Caltiki, the Immortal Monster (Caltiki il mostro immortale) (1959) | Directed by Riccardo Freda, Mario Bava
Written by Filippo Sanjust | Starring John Merivale, Didi Perego, Gérard Herter
It was very on trend (yeah, I know how the kids speak) in the 1950s for movies concerning blob-like creatures, with a taste for human flesh. There was The Blob, obvs, The Quatermass Xperiment, X the Unknown, and a whole slew of others, all squelching around, trying to cause as much chaos as inhumanly possible. Spotting the trend, director Riccardo Freda jumped on the amorphous bandwagon, with his sci-fi horror Caltiki, the Immortal Monster.
Just squeaking into the globule genre decade in 1959, we open on a beautifully painted backdrop, courtesy of Italian genre legend Mario Bava, who’s cinematography and SFX work throughout is truly stunning. Bava goes uncredited as co-director on the film, an opportunity which arose thanks to Freda, who was disgusted at the treatment his colleague had received on their previous movie, I Vampiri. Freda left the production of Caltiki early so that Bava could take over the reigns of director, and receive the credit he justly deserved. That didn’t exactly work out so well, but from a certain point in the film you recognise his signature style instantly.
Studying ancient Mayan ruins, so that they might learn why the previous inhabitants had fled the scene sharpish, a group of archaeologists inadvertently awaken an unknown lifeform, whose appetite for destruction, it seems, knows no bounds. Fleeing with their number down by one and a half, the team manage to collect a sample of the gelatinous grotesque, which has attached itself to the arm of too-cocky-for-his-own-good Max. Now, this guy wasn’t the biggest of charmers in the first place, but his fracas with the foul form skews his faculties and he spirals ever further into total git territory as the film progresses.
Fascinated by the creature and wishing to help his friend, the crew’s biologist John takes the sample, with a view to study it and hopefully find a cure for Max. For ‘safekeeping’, he takes it to the lab that he has at home, where he lives with his wife and child; storing it in a box that looks like it would break if you so much as sneezed. Yeah, it didn’t seem to be a thing that I would do either. If there’s one thing that we learn throughout the film, it’s that John isn’t a guy who makes great choices. For example, he took his wife on the archaeological dig as a honeymoon. No, she wasn’t into it. And he probably wouldn’t have been as keen on helping his mate back to health if he knew that the bloke kept having wandering hands all over his missus.

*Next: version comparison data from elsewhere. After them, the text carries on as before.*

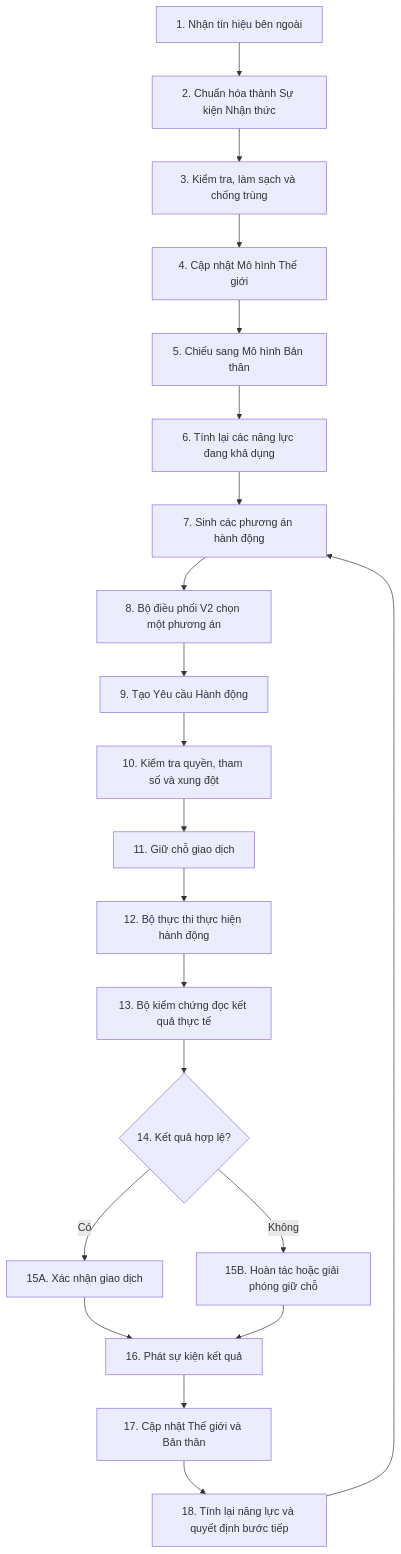
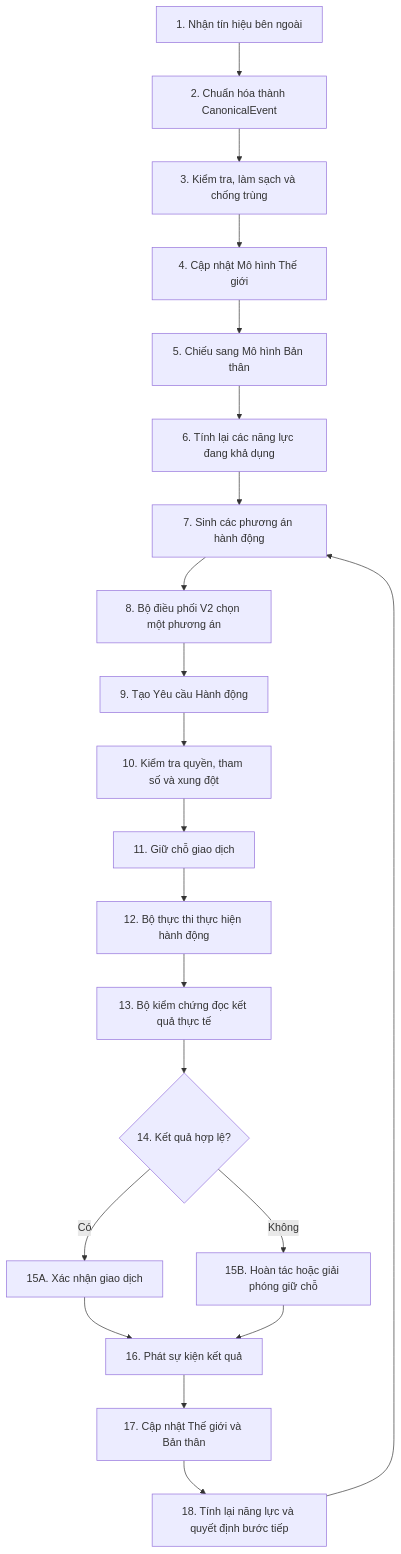
Before and after one commit to nguyenquang19/VTUBER_PROJECT: the third of 8 diagrams in v2.0/docs/MAI_V2_SYSTEM_SPEC.md, drawn with Mermaid. The commit also changed other lines of this file and 6 other files, not shown here.

````diff
--- a/v2.0/docs/MAI_V2_SYSTEM_SPEC.md
+++ b/v2.0/docs/MAI_V2_SYSTEM_SPEC.md
@@ -256,28 +263,28 @@
 ```mermaid
 flowchart TD
     A["1. Nhận tín hiệu bên ngoài"]
-    B["2. Chuẩn hóa thành Sự kiện Nhận thức"]
+    B["2. Chuẩn hóa thành CanonicalEvent"]
     C["3. Kiểm tra, làm sạch và chống trùng"]
     D["4. Cập nhật Mô hình Thế giới"]
     E["5. Chiếu sang Mô hình Bản thân"]
     F["6. Tính lại các năng lực đang khả dụng"]
     G["7. Sinh các phương án hành động"]
     H["8. Bộ điều phối V2 chọn một phương án"]
     I["9. Tạo Yêu cầu Hành động"]
     J["10. Kiểm tra quyền, tham số và xung đột"]
     K["11. Giữ chỗ giao dịch"]
     L["12. Bộ thực thi thực hiện hành động"]
     M["13. Bộ kiểm chứng đọc kết quả thực tế"]
     N{"14. Kết quả hợp lệ?"}
     O["15A. Xác nhận giao dịch"]
     P["15B. Hoàn tác hoặc giải phóng giữ chỗ"]
     Q["16. Phát sự kiện kết quả"]
     R["17. Cập nhật Thế giới và Bản thân"]
     S["18. Tính lại năng lực và quyết định bước tiếp"]
 
     A --> B --> C --> D --> E --> F --> G --> H --> I --> J --> K --> L --> M --> N
     N -- "Có" --> O --> Q
     N -- "Không" --> P --> Q
     Q --> R --> S
     S --> G
 ```
````
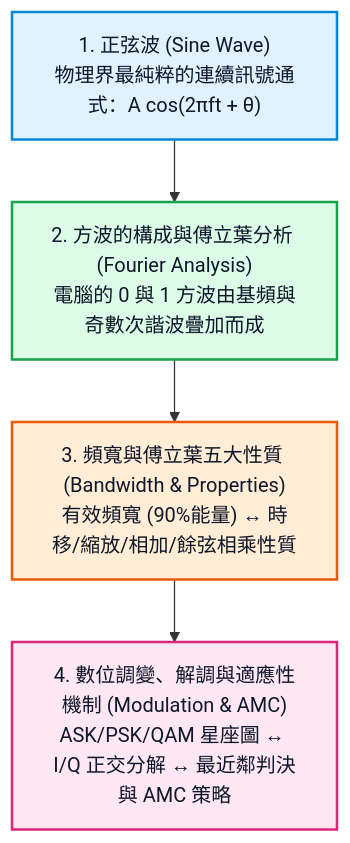
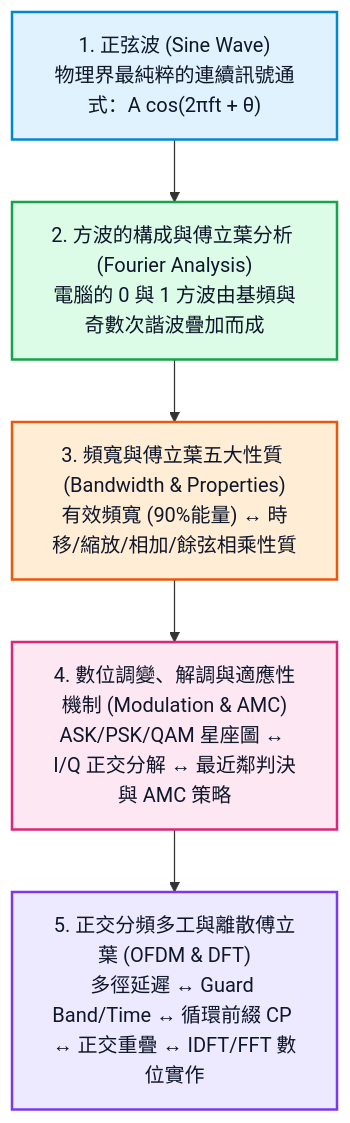
One commit to ralin3233/network-note changed the first of 2 diagrams in docs/physical-layer/index.md. Above: the diagram before and after it, drawn with Mermaid. The commit also changed other lines of this file and 14 other files, not shown here.

````diff
--- a/docs/physical-layer/index.md
+++ b/docs/physical-layer/index.md
@@ -15,11 +15,13 @@
 ```mermaid
 graph TD
     A["1. 正弦波 (Sine Wave)<br>物理界最純粹的連續訊號通式：A cos(2πft + θ)"] --> B["2. 方波的構成與傅立葉分析 (Fourier Analysis)<br>電腦的 0 與 1 方波由基頻與奇數次諧波疊加而成"]
     B --> C["3. 頻寬與傅立葉五大性質 (Bandwidth & Properties)<br>有效頻寬 (90%能量) ↔ 時移/縮放/相加/餘弦相乘性質"]
     C --> D["4. 數位調變、解調與適應性機制 (Modulation & AMC)<br>ASK/PSK/QAM 星座圖 ↔ I/Q 正交分解 ↔ 最近鄰判決與 AMC 策略"]
+    D --> E["5. 正交分頻多工與離散傅立葉 (OFDM & DFT)<br>多徑延遲 ↔ Guard Band/Time ↔ 循環前綴 CP ↔ 正交重疊 ↔ IDFT/FFT 數位實作"]
     
     style A fill:#e0f2fe,stroke:#0288d1,stroke-width:2px,color:#0f172a;
     style B fill:#dcfce7,stroke:#16a34a,stroke-width:2px,color:#0f172a;
     style C fill:#ffedd5,stroke:#ea580c,stroke-width:2px,color:#0f172a;
     style D fill:#fce7f3,stroke:#db2777,stroke-width:2px,color:#0f172a;
+    style E fill:#ede9fe,stroke:#7c3aed,stroke-width:2px,color:#0f172a;
 ```
````
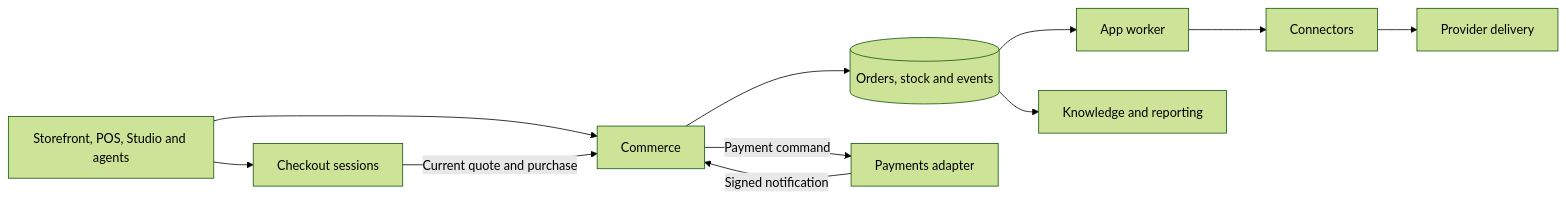
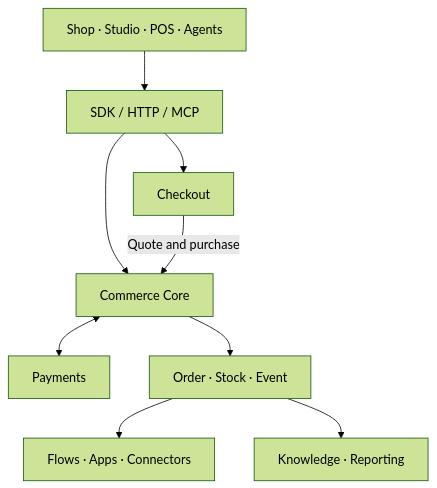
One commit to sthamann/sellama changed the diagram in docs/one-shop-components.md. Above: the diagram before and after it, drawn with Mermaid (forest theme). The commit also changed other lines of this file and 4 other files, not shown here.

````diff
--- a/docs/one-shop-components.md
+++ b/docs/one-shop-components.md
@@ -125,13 +34,19 @@
 ```mermaid
-flowchart LR
-  UI["Storefront, POS, Studio and agents"] --> C["Commerce"]
-  UI --> Q["Checkout sessions"]
-  Q -->|"Current quote and purchase"| C
-  C --> DB[("Orders, stock and events")]
-  C -->|"Payment command"| M["Payments adapter"]
-  M -->|"Signed notification"| C
-  DB --> W["App worker"]
-  W --> D["Connectors"]
-  D --> P["Provider delivery"]
-  DB --> K["Knowledge and reporting"]
+flowchart TB
+  UI["Shop · Studio · POS · Agents"]
+  API["SDK / HTTP / MCP"]
+  C["Commerce Core"]
+  Q["Checkout"]
+  P["Payments"]
+  E["Order · Stock · Event"]
+  W["Flows · Apps · Connectors"]
+  K["Knowledge · Reporting"]
+  UI --> API
+  API --> C
+  API --> Q
+  Q -->|"Quote and purchase"| C
+  C <--> P
+  C --> E
+  E --> W
+  E --> K
 ```
````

Yep, the plot’s twistier than your Nan’s washing in the wind, with a love quadrangle running straight through the heart of it. Heavy on the science part of the fiction, we’re soon informed that Caltiki can mutate and is fueled by radiation, effectively Hulking out, if you will. Coincidentally, a comet is inbound to the Earth’s atmosphere, and it’s radioactive rays enable Caltiki to replicate itself. Well, guess what the malicious organisms first move is? Yep, it oozes around the house, intent on savaging the family and anyone else that crosses it’s path. Eeep!
As 1950s B-movie horror goes, Caltiki is actually pretty awesome. Sure, the script can be a tad cheesy at times, and the acting leans towards the melodramatic, but surely we’d expect no less! And honestly, isn’t that kind of the beauty of it? Of course there are the slightly squirmy moments, like the blatant sexism and casual racism which offend our modern sensibilities, but back then they were as commonplace as, well, as amorphous murder blobs seemed to be. The star of the piece is the eponymous creature. Captured in black and white, the pictures shadowy palette lends itself to the malevolent mound, enhancing it’s eerie atmosphere and ensuring that it’s not an entity you could mistake for cute and cuddly.

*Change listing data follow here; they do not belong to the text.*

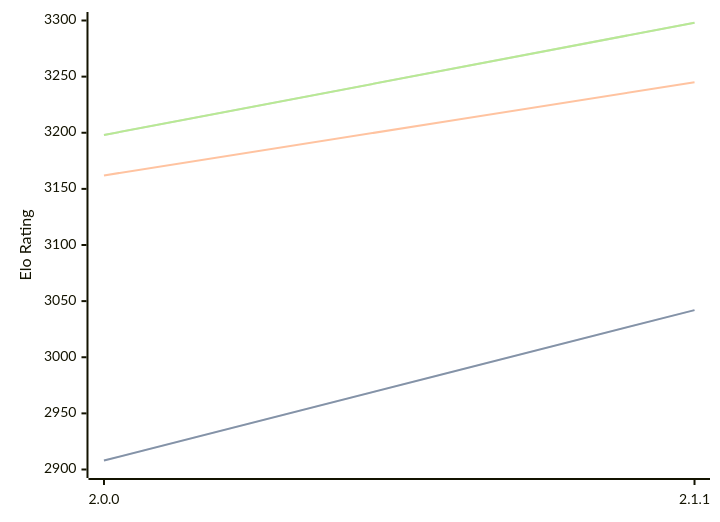
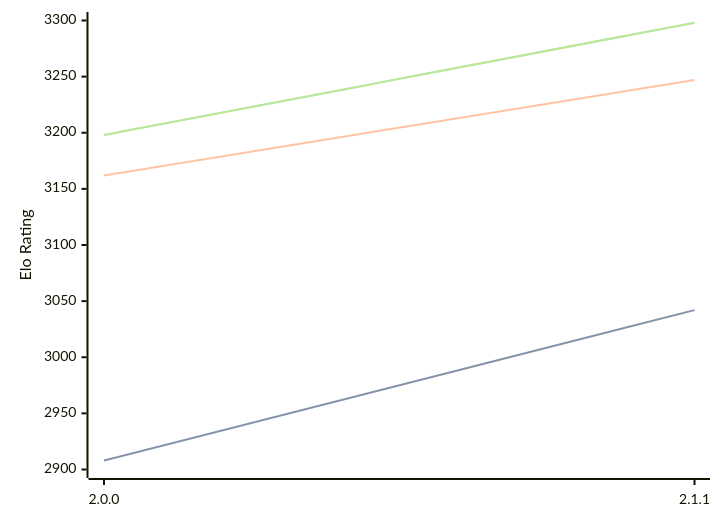
One commit to computer-chess-index/cci changed the diagram in engines/Bread.md. Above: the diagram before and after it, drawn with Mermaid. The commit also changed other lines of this file, not shown here.

````diff
--- a/engines/Bread.md
+++ b/engines/Bread.md
@@ -48,11 +48,11 @@
 ```mermaid
 %%{init: {"theme":"base","themeVariables":{"seriesColors:['#a3a3a3','#222221','#faa371']}}}%%
 xychart-beta
   x-axis ["2.0.0", "2.1.1"]
   y-axis "Elo Rating" 2900 --> 3300
   line "STC (8.0+0.08s)" [2908, 3042]
   line "STC (8.0+0.08s)" [2908, 3042]
-  line "LTC (60.0+0.60s)" [3162, 3245]
+  line "LTC (60.0+0.60s)" [3162, 3247]
   line "VLTC (2m24s+1.12s)" [3198, 3298]
   line "VLTC (2m24s+1.12s)" [3198, 3298]
 ```
````
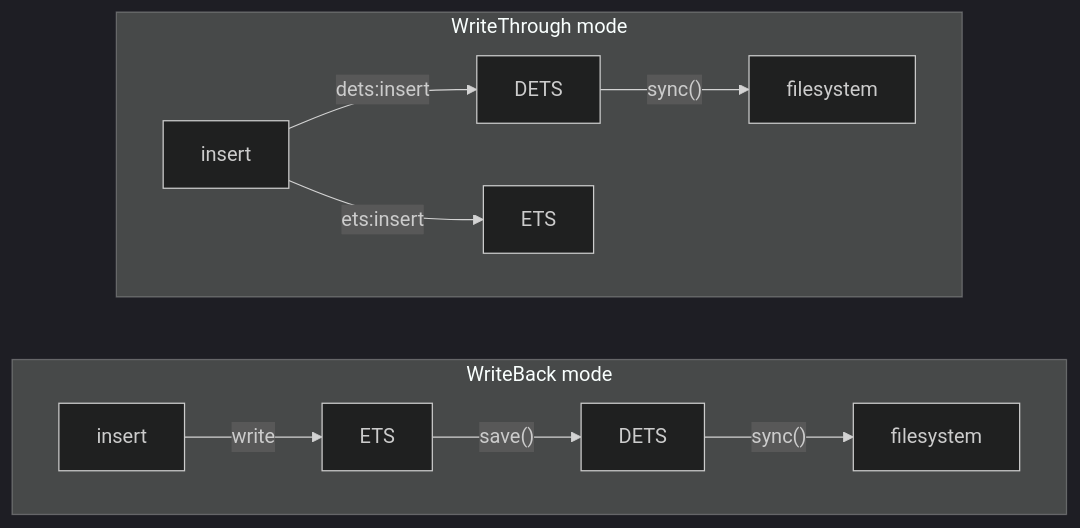
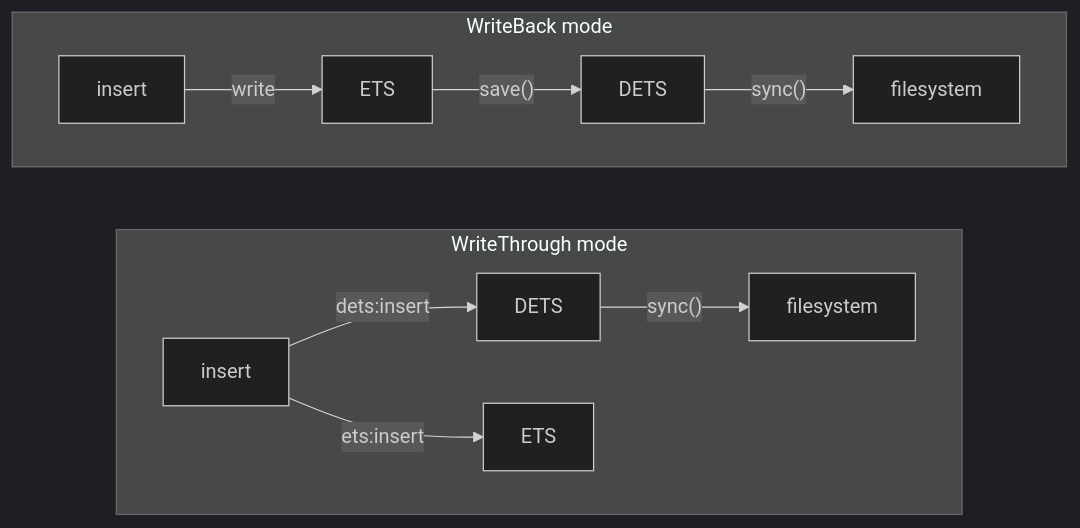
One commit to tylerbutler/shelf changed the diagram in website/src/content/docs/advanced/persistence-operations.md. Above: the diagram before and after it, drawn with Mermaid (dark theme). The commit also changed 3 other files, not shown here.

````diff
--- a/website/src/content/docs/advanced/persistence-operations.md
+++ b/website/src/content/docs/advanced/persistence-operations.md
@@ -140,15 +140,18 @@
 ```mermaid
+%% Mermaid stacks subgraphs in reverse declaration order, so WriteThrough is
+%% declared first to render WriteBack on top — matching the WriteBack-first
+%% ordering every other page uses. Swapping these reverses the diagram.
 flowchart LR
+  subgraph wt["WriteThrough mode"]
+    direction LR
+    I2[insert] -->|"dets:insert"| D2[DETS]
+    I2 -->|"ets:insert"| E2[ETS]
+    D2 -->|"sync()"| F2[filesystem]
+  end
   subgraph wb["WriteBack mode"]
     direction LR
     I1[insert] -->|write| E1[ETS]
     E1 -->|"save()"| D1[DETS]
     D1 -->|"sync()"| F1[filesystem]
   end
-  subgraph wt["WriteThrough mode"]
-    direction LR
-    I2[insert] -->|"dets:insert"| D2[DETS]
-    I2 -->|"ets:insert"| E2[ETS]
-    D2 -->|"sync()"| F2[filesystem]
-  end
 ```
````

Bava’s gorgeous cinematography employs light, shade and angles, giving the film a feel of a classic Hollywood film noir. The model shots are exactly that and incredibly obvious, especially towards the close of the film. Being a bit of a fan of miniature model work, that wasn’t really something that bothered me, and if we’re honest I actually loved it. I would happily watch toy tanks fight giant homicidal lifeforms all day! I can see how it might peeve a more modern audience, or someone with eyes and an irritable disposition, but to me, those scenes were more realistic than the CGI that storytelling seems to overindulge in today.

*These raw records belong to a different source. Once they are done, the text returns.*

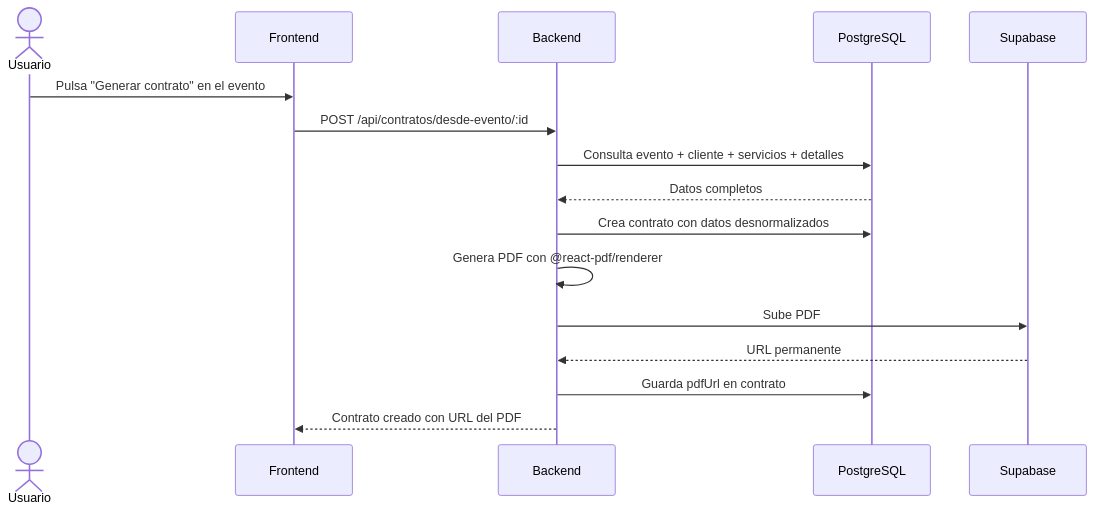
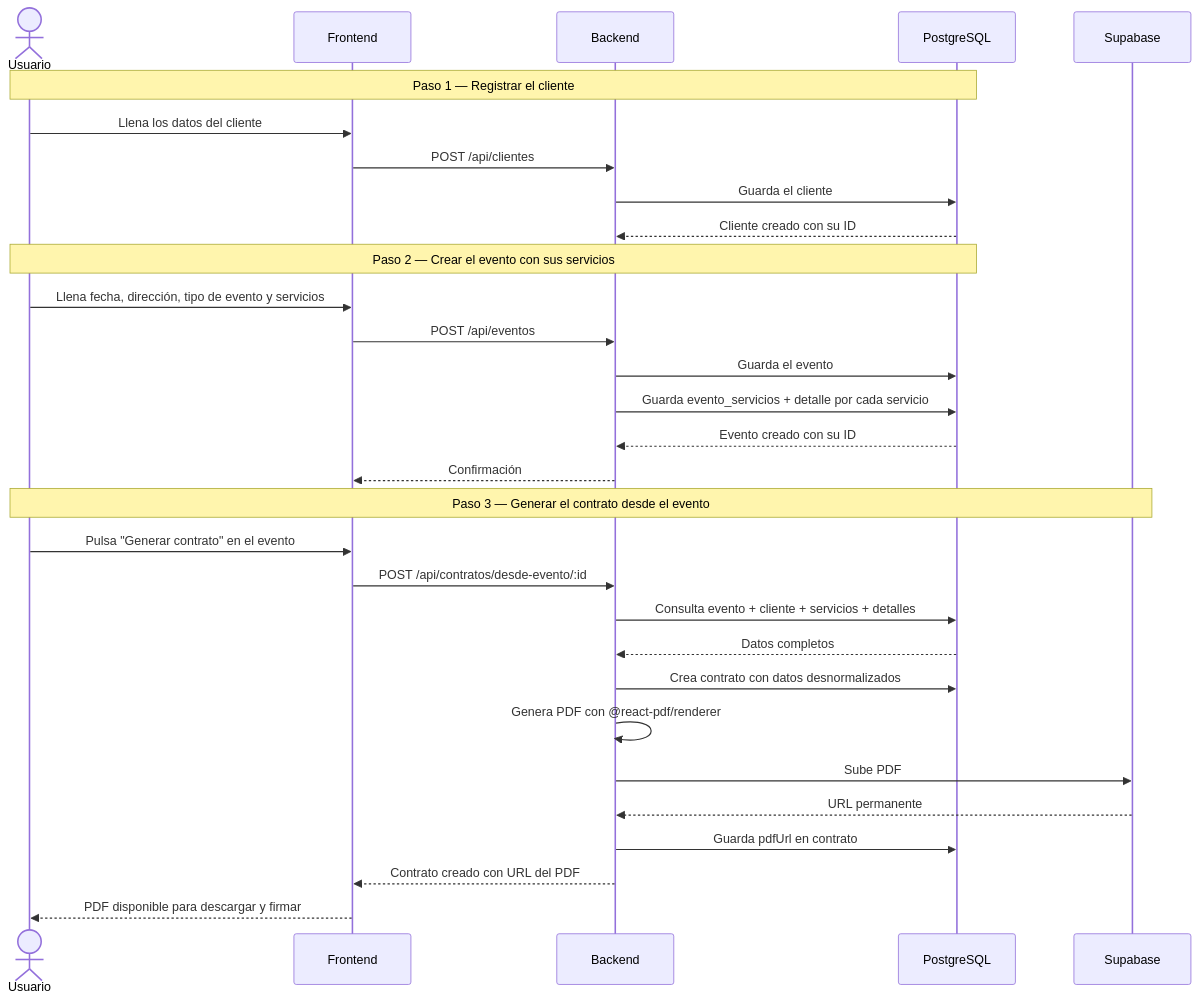
The sixth of 6 diagrams in Diseño-Tecnico.md (atalavera21/MiguelProducciones-GestorEventos), drawn with Mermaid before and after one commit.

Commit message:
fix: Mejoras en el flujo de generación de generación de conrtato desde eventos - Diseño Técnico

````diff
--- a/Diseño-Tecnico.md
+++ b/Diseño-Tecnico.md
@@ -474,19 +474,35 @@
 ```mermaid
 sequenceDiagram
     actor U as Usuario
     participant FE as Frontend
     participant BE as Backend
     participant DB as PostgreSQL
     participant SB as Supabase
 
+    Note over U,DB: Paso 1 — Registrar el cliente
+    U->>FE: Llena los datos del cliente
+    FE->>BE: POST /api/clientes
+    BE->>DB: Guarda el cliente
+    DB-->>BE: Cliente creado con su ID
+
+    Note over U,DB: Paso 2 — Crear el evento con sus servicios
+    U->>FE: Llena fecha, dirección, tipo de evento y servicios
+    FE->>BE: POST /api/eventos
+    BE->>DB: Guarda el evento
+    BE->>DB: Guarda evento_servicios + detalle por cada servicio
+    DB-->>BE: Evento creado con su ID
+    BE-->>FE: Confirmación
+
+    Note over U,SB: Paso 3 — Generar el contrato desde el evento
     U->>FE: Pulsa "Generar contrato" en el evento
     FE->>BE: POST /api/contratos/desde-evento/:id
     BE->>DB: Consulta evento + cliente + servicios + detalles
     DB-->>BE: Datos completos
     BE->>DB: Crea contrato con datos desnormalizados
     BE->>BE: Genera PDF con @react-pdf/renderer
     BE->>SB: Sube PDF
     SB-->>BE: URL permanente
     BE->>DB: Guarda pdfUrl en contrato
     BE-->>FE: Contrato creado con URL del PDF
+    FE-->>U: PDF disponible para descargar y firmar
 ```
````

Caltiki stays away from political agenda – a commonplace allegory of the time – instead embracing fear of the unknown in a thrilling story that doesn’t let up; continuously building towards its inevitable conclusion in a true monster mash of horror. Beautifully restored from the original camera negative, the Arrow Video release showcases both Bava and Freda’s talents in high definition and is a must watch for creature feature or Italian horror fans alike.